One of my favorite parts of AGBT was the blogger’s luncheon, in which four of us from the genomics blogging community got together to talk shop. We had Daniel MacArthur of Genetic Future, Anthony Fejes of Fejes.ca, David Dooling of PolITigenomics, and me, Dan Koboldt of MassGenomics.
It was an impromptu but very enjoyable meeting where I learned that I’m probably the least serious about all of this blogging. We all agreed that Daniel MacArthur is the most prolific among us, and as I found out in the course of AGBT, he’s probably the most well known as well. He and David Dooling had an intimate knowledge of their blog statistics and readership. I have much to learn in that vein.
Anthony Fejes of the self-titled Fejes.ca began his efforts not to blog about genomics, but actually photography, a keen interest of his. David Dooling, of course, covers three areas that gave the title to his blog: Politics, IT, Genomics.
All friendly competitions aside, I was intrigued to learn that we all face similar challenges. Perhaps foremost among them is knowing just how much or how little to say about the work that we’re doing. We are all scientists, of course, and thus keen to share knowledge with others. Yet we do work in a competitive field, one in which there are never as many grants as grantees, never as many publications as submitted manuscripts.

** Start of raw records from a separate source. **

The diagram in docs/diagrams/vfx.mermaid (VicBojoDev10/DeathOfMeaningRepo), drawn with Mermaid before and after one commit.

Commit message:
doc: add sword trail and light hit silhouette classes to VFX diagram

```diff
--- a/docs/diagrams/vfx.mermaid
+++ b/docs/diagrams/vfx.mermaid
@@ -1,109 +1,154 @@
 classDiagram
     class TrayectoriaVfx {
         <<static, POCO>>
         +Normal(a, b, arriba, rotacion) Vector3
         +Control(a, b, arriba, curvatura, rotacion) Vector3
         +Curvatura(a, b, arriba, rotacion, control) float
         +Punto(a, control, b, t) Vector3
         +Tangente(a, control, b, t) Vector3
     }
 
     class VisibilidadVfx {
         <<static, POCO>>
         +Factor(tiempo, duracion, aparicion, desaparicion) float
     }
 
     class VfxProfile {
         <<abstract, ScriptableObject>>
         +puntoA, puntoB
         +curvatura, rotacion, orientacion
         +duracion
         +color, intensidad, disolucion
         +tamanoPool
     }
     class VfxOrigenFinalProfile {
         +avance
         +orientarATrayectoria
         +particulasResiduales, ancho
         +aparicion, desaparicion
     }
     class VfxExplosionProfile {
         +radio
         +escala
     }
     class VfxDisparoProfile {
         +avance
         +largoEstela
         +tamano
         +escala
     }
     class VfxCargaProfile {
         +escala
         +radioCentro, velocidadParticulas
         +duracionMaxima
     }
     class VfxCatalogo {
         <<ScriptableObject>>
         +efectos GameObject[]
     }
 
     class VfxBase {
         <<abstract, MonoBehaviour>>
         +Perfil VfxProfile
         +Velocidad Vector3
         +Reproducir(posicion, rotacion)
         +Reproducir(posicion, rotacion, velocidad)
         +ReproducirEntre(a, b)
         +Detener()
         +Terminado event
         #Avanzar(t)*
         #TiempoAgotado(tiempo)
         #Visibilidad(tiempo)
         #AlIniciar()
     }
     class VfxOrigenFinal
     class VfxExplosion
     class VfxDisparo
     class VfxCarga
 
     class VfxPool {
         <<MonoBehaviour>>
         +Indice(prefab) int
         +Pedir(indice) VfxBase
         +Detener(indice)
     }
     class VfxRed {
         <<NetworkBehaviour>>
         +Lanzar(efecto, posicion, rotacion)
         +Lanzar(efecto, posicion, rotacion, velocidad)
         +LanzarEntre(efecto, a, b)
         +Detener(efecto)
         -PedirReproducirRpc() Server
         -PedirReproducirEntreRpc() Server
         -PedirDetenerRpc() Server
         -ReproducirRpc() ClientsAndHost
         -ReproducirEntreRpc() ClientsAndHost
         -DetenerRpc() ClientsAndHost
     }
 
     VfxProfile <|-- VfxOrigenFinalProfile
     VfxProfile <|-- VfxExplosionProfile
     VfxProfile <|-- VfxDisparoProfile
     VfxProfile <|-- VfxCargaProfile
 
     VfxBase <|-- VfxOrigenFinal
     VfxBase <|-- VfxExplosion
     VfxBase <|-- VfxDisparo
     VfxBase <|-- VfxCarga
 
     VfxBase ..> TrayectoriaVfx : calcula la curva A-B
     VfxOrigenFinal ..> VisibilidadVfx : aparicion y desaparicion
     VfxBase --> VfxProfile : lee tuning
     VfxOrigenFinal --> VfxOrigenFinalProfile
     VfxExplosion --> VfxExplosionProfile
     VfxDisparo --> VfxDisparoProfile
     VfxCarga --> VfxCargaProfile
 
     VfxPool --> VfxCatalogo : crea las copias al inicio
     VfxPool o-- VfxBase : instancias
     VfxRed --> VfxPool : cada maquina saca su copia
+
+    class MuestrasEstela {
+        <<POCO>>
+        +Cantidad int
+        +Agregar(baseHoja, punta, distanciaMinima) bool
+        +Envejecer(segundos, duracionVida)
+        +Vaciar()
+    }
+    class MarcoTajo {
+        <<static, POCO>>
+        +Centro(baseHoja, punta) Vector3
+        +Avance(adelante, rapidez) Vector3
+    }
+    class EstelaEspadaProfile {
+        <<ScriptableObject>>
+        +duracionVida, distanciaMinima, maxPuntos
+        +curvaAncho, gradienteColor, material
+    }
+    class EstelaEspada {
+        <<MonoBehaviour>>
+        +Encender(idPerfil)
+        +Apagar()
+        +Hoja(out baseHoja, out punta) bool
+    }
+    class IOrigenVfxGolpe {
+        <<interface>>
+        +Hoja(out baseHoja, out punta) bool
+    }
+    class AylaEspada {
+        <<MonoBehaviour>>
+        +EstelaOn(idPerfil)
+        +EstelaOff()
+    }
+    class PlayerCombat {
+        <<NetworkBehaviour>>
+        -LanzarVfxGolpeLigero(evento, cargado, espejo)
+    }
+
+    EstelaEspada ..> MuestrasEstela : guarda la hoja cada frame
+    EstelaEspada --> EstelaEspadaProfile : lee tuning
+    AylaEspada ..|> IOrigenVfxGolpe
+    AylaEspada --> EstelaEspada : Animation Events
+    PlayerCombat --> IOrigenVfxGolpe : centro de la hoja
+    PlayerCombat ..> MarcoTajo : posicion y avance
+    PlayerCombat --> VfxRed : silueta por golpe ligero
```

Fortunately, at our little roundtable, there were no adversaries for the NIH budget – Dooling and I work together, Fejes is in Canada, and MacArthur is on the other side of the Atlantic. For that reason, perhaps, we could talk openly, learn from one another, and finally, put a face to the names we already knew so well.